From the records below, return every line containing the word "utils".

(Material for this exercise begins)

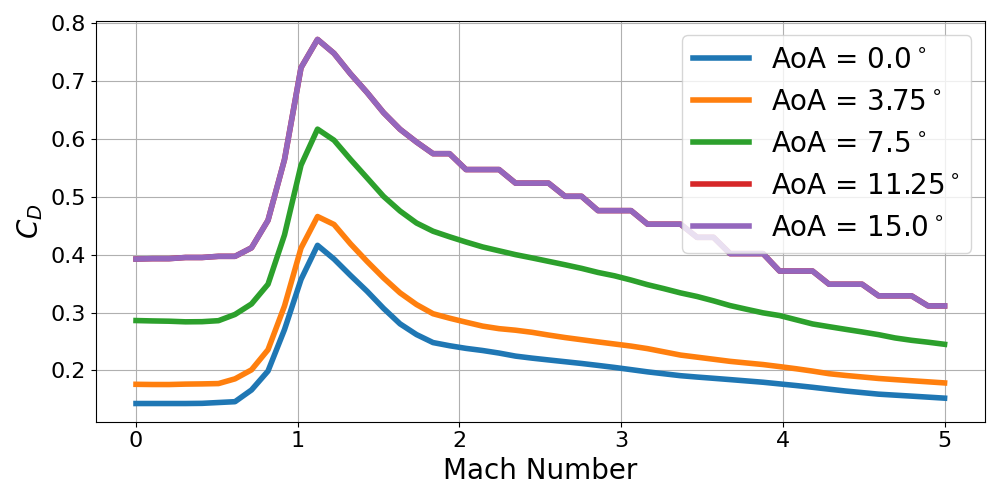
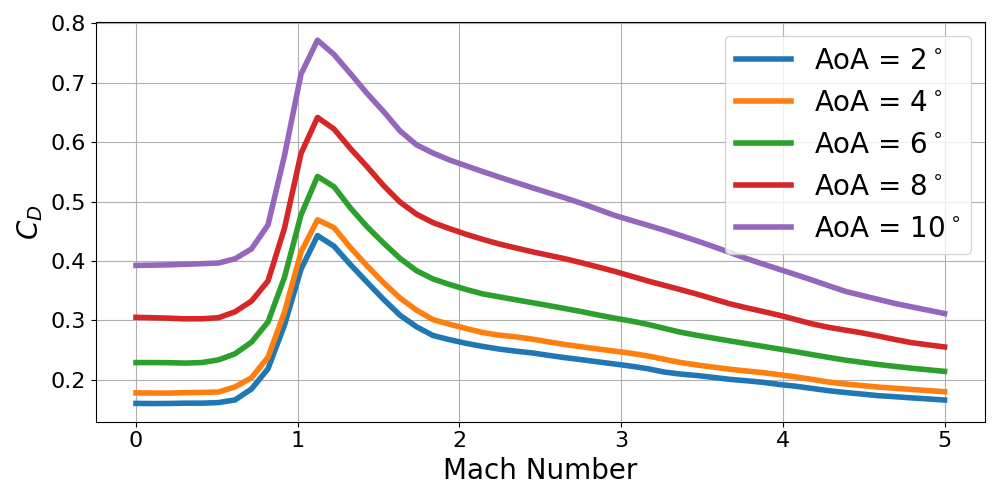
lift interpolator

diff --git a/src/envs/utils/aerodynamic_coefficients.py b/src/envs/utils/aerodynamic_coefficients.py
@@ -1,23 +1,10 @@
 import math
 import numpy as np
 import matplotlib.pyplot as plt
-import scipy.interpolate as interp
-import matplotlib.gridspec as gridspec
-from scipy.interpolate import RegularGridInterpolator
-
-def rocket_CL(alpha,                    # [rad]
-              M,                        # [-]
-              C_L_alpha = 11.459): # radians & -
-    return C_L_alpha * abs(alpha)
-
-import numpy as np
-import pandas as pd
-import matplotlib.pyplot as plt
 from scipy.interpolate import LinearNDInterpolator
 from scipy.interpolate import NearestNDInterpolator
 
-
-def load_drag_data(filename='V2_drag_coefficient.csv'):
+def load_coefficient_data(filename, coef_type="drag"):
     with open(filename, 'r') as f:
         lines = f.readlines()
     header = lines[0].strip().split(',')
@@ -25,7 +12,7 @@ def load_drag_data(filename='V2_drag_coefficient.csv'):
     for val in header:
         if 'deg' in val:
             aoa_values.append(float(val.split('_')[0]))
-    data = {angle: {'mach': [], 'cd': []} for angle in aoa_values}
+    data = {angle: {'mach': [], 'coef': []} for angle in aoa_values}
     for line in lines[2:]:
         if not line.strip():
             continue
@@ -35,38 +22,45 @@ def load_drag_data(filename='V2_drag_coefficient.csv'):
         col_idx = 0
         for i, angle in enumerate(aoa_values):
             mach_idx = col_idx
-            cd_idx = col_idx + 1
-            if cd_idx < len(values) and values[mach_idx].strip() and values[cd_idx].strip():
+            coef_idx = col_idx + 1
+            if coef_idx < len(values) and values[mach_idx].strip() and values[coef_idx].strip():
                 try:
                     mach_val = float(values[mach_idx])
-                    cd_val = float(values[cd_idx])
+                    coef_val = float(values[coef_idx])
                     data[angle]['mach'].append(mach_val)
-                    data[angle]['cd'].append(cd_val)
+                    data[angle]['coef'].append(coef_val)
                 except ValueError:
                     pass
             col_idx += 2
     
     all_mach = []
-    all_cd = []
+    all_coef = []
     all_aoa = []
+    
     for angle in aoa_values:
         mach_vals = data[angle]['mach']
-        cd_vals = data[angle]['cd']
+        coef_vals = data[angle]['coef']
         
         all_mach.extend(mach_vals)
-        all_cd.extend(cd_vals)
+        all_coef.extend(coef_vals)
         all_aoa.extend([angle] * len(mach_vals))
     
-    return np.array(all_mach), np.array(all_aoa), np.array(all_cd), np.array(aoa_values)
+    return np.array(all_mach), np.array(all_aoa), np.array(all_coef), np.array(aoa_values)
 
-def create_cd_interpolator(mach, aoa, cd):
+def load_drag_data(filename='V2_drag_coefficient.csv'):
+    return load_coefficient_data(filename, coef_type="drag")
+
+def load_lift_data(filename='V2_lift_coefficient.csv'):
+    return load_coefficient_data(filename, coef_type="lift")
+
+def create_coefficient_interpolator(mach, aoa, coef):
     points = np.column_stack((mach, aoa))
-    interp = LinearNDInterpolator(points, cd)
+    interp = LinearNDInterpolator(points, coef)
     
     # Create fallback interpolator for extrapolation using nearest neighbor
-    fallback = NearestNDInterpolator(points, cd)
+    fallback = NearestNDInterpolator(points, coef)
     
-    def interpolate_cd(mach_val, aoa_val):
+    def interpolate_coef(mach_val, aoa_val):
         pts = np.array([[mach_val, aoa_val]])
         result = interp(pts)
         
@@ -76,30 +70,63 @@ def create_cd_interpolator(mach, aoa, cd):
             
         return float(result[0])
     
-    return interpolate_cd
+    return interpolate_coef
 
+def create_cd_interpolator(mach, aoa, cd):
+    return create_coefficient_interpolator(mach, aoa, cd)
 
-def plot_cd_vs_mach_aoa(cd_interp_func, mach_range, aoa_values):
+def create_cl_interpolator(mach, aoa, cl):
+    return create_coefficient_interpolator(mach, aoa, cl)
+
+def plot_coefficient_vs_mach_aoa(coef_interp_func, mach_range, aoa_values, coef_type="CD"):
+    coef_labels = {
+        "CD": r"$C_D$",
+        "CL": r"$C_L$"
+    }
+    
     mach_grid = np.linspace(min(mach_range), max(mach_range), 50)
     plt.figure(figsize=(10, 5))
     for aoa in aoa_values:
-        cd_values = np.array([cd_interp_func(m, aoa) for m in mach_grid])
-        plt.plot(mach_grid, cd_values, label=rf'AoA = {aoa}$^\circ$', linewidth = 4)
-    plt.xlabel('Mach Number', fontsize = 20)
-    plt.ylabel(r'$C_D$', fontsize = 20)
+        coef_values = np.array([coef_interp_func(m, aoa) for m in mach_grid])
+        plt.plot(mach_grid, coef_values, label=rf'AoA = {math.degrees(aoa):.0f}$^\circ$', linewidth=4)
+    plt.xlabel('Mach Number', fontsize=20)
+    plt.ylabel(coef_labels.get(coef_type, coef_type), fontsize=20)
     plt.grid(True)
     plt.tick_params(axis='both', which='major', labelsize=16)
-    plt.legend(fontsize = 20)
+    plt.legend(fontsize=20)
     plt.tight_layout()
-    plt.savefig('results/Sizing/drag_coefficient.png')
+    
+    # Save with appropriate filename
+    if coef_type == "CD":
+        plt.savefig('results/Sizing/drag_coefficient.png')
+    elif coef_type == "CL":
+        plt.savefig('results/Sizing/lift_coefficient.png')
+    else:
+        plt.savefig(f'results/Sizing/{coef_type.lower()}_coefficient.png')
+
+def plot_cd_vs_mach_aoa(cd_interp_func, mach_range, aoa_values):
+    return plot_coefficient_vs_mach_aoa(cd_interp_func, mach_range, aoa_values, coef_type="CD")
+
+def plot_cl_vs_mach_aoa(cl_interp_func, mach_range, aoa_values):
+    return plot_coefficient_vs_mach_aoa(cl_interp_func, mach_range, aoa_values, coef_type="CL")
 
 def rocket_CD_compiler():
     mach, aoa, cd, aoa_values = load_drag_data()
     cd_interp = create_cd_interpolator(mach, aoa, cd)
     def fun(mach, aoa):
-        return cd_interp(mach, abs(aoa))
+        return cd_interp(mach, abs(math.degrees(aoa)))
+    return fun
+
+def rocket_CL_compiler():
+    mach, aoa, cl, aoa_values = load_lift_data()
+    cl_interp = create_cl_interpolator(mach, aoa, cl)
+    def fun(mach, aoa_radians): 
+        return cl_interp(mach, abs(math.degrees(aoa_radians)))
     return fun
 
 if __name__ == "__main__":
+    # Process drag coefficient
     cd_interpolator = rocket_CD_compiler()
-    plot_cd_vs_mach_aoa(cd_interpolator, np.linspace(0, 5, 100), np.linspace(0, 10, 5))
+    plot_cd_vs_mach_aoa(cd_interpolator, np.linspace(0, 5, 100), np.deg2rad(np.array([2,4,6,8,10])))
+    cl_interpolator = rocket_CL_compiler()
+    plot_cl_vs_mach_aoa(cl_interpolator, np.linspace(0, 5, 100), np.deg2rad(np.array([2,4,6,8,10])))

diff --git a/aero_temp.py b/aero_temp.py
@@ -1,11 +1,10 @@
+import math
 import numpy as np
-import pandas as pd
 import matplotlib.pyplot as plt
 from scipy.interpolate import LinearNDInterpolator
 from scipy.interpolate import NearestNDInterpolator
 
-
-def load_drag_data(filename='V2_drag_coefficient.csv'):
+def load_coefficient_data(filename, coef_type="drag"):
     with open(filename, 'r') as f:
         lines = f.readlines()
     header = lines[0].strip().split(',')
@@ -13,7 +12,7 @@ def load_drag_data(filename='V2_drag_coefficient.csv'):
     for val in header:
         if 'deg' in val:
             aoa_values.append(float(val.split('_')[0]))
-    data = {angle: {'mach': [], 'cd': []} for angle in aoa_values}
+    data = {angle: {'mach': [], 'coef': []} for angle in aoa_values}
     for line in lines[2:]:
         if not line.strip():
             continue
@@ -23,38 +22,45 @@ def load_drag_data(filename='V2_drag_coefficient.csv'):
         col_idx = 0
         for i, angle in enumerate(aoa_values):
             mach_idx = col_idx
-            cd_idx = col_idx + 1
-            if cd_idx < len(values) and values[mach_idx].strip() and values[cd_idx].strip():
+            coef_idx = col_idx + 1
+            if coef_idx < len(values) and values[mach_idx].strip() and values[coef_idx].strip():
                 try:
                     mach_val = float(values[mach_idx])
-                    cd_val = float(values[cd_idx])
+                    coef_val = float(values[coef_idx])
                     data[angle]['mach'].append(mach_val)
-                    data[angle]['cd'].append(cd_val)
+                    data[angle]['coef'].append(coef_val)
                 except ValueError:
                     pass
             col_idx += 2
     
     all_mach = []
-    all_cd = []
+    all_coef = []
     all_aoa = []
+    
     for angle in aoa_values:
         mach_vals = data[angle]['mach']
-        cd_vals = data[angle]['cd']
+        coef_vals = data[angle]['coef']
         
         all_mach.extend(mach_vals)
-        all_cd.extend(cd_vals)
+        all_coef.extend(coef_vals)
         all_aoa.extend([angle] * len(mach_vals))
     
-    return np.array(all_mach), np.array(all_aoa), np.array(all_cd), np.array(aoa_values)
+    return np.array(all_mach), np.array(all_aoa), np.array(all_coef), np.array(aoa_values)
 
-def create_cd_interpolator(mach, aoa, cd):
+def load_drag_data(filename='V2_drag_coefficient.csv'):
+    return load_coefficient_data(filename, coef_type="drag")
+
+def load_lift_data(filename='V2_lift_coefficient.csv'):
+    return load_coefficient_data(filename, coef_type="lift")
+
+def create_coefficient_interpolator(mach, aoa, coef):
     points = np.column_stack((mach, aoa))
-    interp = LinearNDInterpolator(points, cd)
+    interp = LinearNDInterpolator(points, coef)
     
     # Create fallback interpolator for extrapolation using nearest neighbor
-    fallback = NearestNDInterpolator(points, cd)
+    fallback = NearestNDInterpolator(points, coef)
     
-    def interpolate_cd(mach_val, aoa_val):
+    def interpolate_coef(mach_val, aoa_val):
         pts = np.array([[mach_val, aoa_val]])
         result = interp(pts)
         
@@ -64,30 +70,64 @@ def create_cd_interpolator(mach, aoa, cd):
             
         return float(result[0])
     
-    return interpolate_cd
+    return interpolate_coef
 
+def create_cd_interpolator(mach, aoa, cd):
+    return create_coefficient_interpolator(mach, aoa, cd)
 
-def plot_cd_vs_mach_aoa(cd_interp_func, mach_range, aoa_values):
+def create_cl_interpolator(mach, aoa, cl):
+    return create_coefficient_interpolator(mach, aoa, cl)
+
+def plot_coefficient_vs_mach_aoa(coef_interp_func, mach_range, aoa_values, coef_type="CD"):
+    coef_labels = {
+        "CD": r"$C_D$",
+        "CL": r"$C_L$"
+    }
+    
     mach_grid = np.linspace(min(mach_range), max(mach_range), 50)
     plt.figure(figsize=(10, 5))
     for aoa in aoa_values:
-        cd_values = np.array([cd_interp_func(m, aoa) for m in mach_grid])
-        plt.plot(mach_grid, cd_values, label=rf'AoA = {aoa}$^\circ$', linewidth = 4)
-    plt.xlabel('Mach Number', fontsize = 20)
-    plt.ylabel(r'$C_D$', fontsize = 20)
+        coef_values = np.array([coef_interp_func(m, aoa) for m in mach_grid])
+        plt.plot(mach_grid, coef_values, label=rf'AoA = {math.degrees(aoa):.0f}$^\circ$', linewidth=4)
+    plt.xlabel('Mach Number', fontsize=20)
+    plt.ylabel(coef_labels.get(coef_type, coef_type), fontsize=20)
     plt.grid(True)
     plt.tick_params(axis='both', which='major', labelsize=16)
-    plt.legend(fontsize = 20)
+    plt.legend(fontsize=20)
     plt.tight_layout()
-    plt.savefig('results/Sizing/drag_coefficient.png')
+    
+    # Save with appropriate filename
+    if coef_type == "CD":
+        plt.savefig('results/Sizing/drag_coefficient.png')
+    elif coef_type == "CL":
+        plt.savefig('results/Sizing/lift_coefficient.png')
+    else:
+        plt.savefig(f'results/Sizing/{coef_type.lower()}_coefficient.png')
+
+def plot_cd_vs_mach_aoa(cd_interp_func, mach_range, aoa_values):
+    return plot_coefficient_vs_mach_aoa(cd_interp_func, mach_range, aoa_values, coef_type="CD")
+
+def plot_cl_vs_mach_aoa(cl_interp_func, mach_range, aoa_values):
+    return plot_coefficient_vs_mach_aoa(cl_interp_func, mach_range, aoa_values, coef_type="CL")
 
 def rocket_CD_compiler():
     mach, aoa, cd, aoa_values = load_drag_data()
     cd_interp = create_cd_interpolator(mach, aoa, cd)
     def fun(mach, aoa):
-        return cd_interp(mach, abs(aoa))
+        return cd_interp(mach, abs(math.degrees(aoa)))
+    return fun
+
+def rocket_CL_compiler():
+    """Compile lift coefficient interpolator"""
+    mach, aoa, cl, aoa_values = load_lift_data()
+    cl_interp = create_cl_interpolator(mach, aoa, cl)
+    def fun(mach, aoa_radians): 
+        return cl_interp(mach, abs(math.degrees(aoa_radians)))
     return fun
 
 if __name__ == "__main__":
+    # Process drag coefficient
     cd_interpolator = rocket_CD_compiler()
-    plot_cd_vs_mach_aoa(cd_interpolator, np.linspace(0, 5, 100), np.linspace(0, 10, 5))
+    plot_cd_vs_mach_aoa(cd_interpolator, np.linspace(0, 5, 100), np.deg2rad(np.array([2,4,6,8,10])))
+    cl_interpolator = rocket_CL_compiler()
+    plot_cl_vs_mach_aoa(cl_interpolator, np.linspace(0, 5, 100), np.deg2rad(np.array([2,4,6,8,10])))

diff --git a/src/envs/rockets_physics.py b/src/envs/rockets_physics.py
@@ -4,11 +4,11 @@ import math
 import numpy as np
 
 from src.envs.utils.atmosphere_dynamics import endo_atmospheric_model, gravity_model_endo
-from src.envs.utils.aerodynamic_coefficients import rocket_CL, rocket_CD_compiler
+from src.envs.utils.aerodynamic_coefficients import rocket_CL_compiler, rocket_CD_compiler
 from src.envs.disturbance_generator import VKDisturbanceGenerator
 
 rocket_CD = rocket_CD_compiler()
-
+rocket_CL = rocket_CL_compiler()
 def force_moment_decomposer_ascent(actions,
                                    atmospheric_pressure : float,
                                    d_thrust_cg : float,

(Material for this exercise ends)

# Solution for this exercise
diff --git a/src/envs/utils/aerodynamic_coefficients.py b/src/envs/utils/aerodynamic_coefficients.py
 from src.envs.utils.atmosphere_dynamics import endo_atmospheric_model, gravity_model_endo
-from src.envs.utils.aerodynamic_coefficients import rocket_CL, rocket_CD_compiler
+from src.envs.utils.aerodynamic_coefficients import rocket_CL_compiler, rocket_CD_compiler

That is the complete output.